books before
A little help here?
Ultimately, Kondo decides that perhaps ripping pages from books isn't the most effective because paper very rarely sparks joy and also because she never referred back to those passages.

The KonMari method has strict stages of organization: clothes, books, paper, "komono" or miscellany, and sentimental items.

When I got around to the book organization stage of the KonMari method, I used my librarian skills to develop a few helpful hints to aide with the process:
  1. Use your library to download e-books or borrow books. This is an excellent way to live with less. If a book really resonates with you, then consider buying it. When I finally began organizing my books, I realized that I have only re-read three or four books in my collection. There were also quite a few books that I have never finished reading. I imagined that there would be a time when I'd read these books. Some of these books were gifts, some were purchased at retail cost, some were purchased secondhand, but all books had one thing in common: I'd probably never read them.
  2. books after
    Organized—KonMari Style!
  3. Log all of your books on GoodReads and write virtual notes about them for future reference. You can also create a bookshelf of the books you never finished—just in case you want to go back and read them - after you've borrowed them from your local library, of course.
  4. Donate your used books to your local library or thirft store. And, as the KonMari method suggests for all your possessions, wish your books well for having served their purpose in your life.

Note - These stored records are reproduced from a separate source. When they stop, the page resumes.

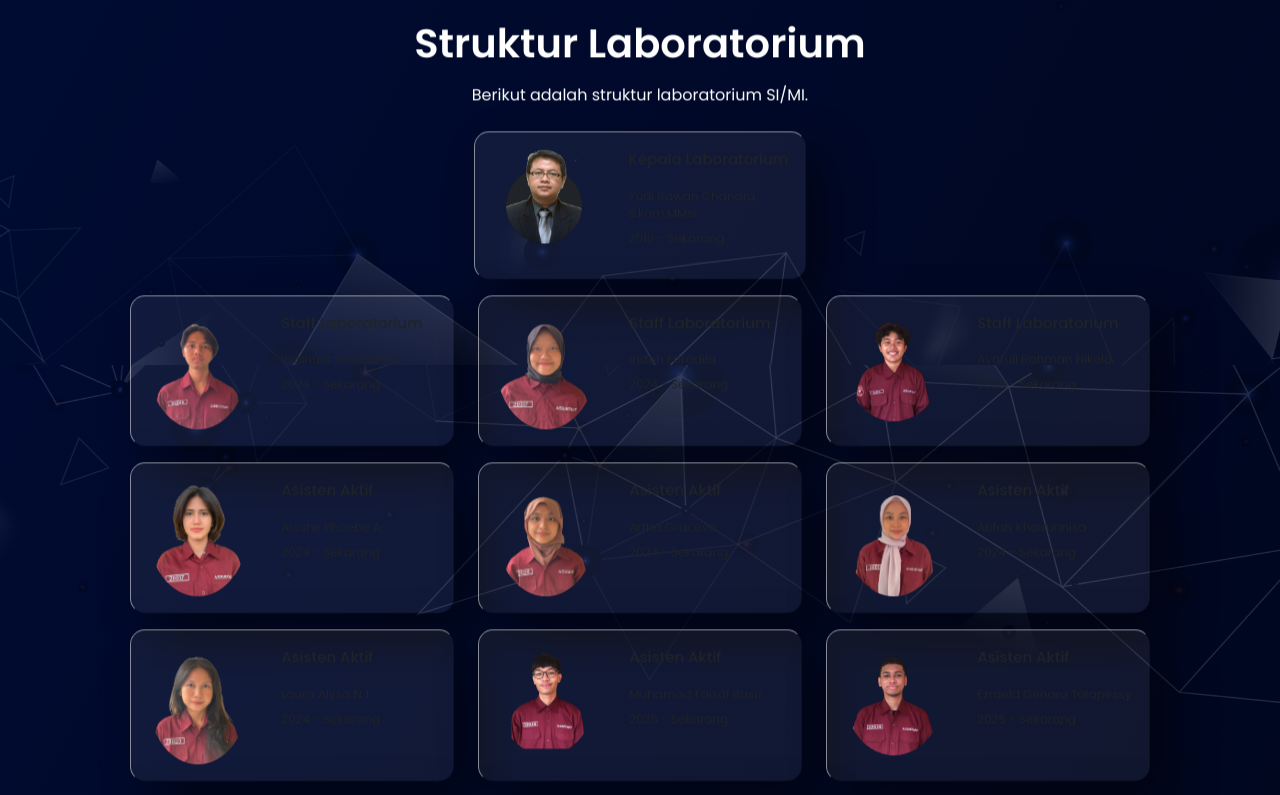
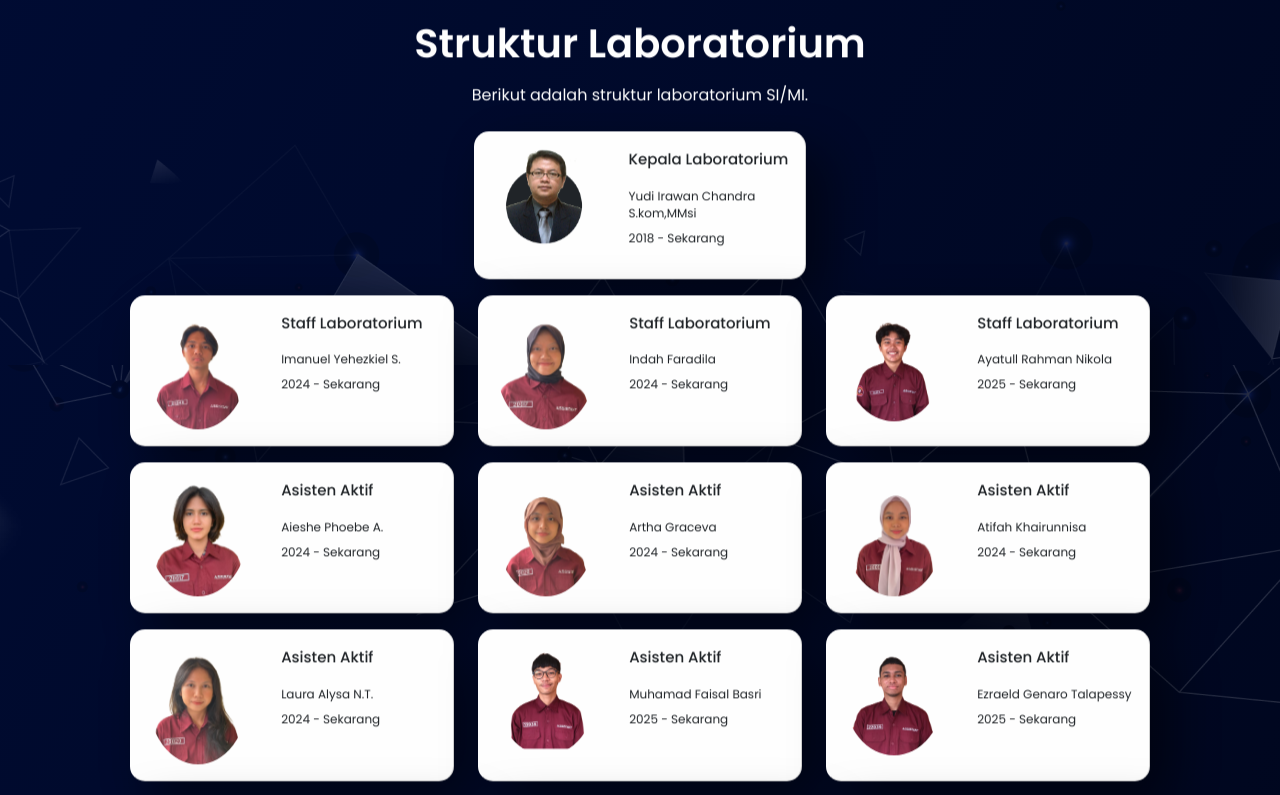
Before and after one commit to labsimi2026-beep/labsimi, a React (Vite) app in the folder Lab-Simi-main/: page / in a window 1280 px wide. Shown: the part 3220-4015 px from the top of the page. Built offline with nearby package versions, Linux system fonts and the light colour scheme.

Commit message:
Ubah warna background card struktur

```diff
--- a/Lab-Simi-main/src/pages/LandingPage/landingpage.css
+++ b/Lab-Simi-main/src/pages/LandingPage/landingpage.css
@@ -217,7 +217,7 @@ p {
   height: 100%;
   box-shadow: 20px 20px 50px rgba(0, 0, 0, 0.5);
   border-radius: 15px;
-  background-color: rgba(255, 255, 255, 0.07);
+  background-color: rgb(255, 255, 255);
   border-top: 1px solid rgba(255, 255, 255, 0.5);
   border-left: 1px solid rgba(255, 255, 255, 0.5);
   backdrop-filter: blur(4px);
```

Those are this librarian's tips. What are some KonMari organizational tips that you have? Share them with us in the comments.